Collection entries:
-------------------------
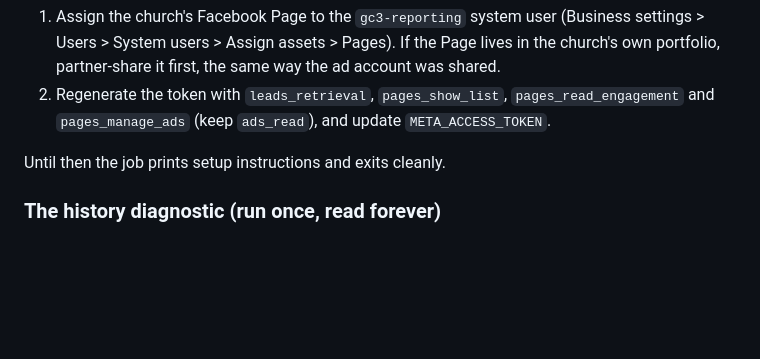
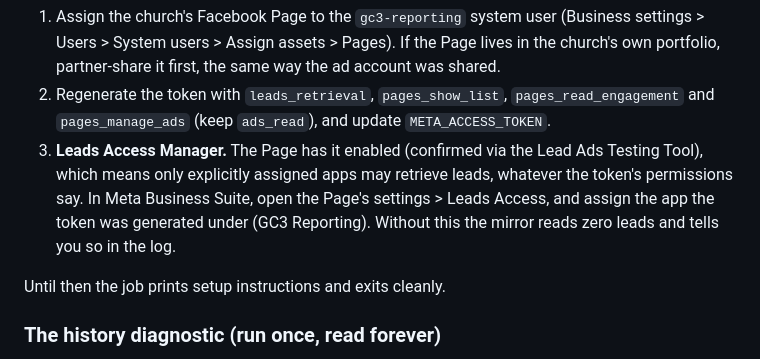
Before and after one commit to dontebee/gc3-sermon-library, a Markdown page: README.md, the part around the change. GitHub-like rendering; blank space fills up the shorter version.

Commit message:
Document the Leads Access Manager step for the lead mirror
The Lead Ads Testing Tool confirmed the Page has Leads Access Manager
enabled, so only explicitly assigned apps can retrieve leads regardless
of token permissions. Setup gains step 3: assign the reporting app in
the Page's Leads Access settings.

Co-Authored-By: Claude Fable 5 <noreply@anthropic.com>
Claude-Session: https://claude.ai/code/session_01SJXve2UWigHsr5McH6rniq

```diff
--- a/README.md
+++ b/README.md
@@ -143,6 +143,12 @@ Beyond the two META_ secrets it needs, one-time setup:
 2. Regenerate the token with `leads_retrieval`, `pages_show_list`,
    `pages_read_engagement` and `pages_manage_ads` (keep `ads_read`), and
    update `META_ACCESS_TOKEN`.
+3. **Leads Access Manager.** The Page has it enabled (confirmed via the Lead
+   Ads Testing Tool), which means only explicitly assigned apps may retrieve
+   leads, whatever the token's permissions say. In Meta Business Suite, open
+   the Page's settings > Leads Access, and assign the app the token was
+   generated under (GC3 Reporting). Without this the mirror reads zero leads
+   and tells you so in the log.
 
 Until then the job prints setup instructions and exits cleanly.
 
```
-------------------------
Because pictures are not wanted, give every entry above again exactly without them.

TASK SOLUTION:
Before and after one commit to dontebee/gc3-sermon-library, a Markdown page: README.md, the part around the change. GitHub-like rendering; blank space fills up the shorter version.

Commit message:
Document the Leads Access Manager step for the lead mirror
The Lead Ads Testing Tool confirmed the Page has Leads Access Manager
enabled, so only explicitly assigned apps can retrieve leads regardless
of token permissions. Setup gains step 3: assign the reporting app in
the Page's Leads Access settings.

Co-Authored-By: Claude Fable 5 <noreply@anthropic.com>
Claude-Session: https://claude.ai/code/session_01SJXve2UWigHsr5McH6rniq

```diff
--- a/README.md
+++ b/README.md
@@ -143,6 +143,12 @@ Beyond the two META_ secrets it needs, one-time setup:
 2. Regenerate the token with `leads_retrieval`, `pages_show_list`,
    `pages_read_engagement` and `pages_manage_ads` (keep `ads_read`), and
    update `META_ACCESS_TOKEN`.
+3. **Leads Access Manager.** The Page has it enabled (confirmed via the Lead
+   Ads Testing Tool), which means only explicitly assigned apps may retrieve
+   leads, whatever the token's permissions say. In Meta Business Suite, open
+   the Page's settings > Leads Access, and assign the app the token was
+   generated under (GC3 Reporting). Without this the mirror reads zero leads
+   and tells you so in the log.
 
 Until then the job prints setup instructions and exits cleanly.
 
```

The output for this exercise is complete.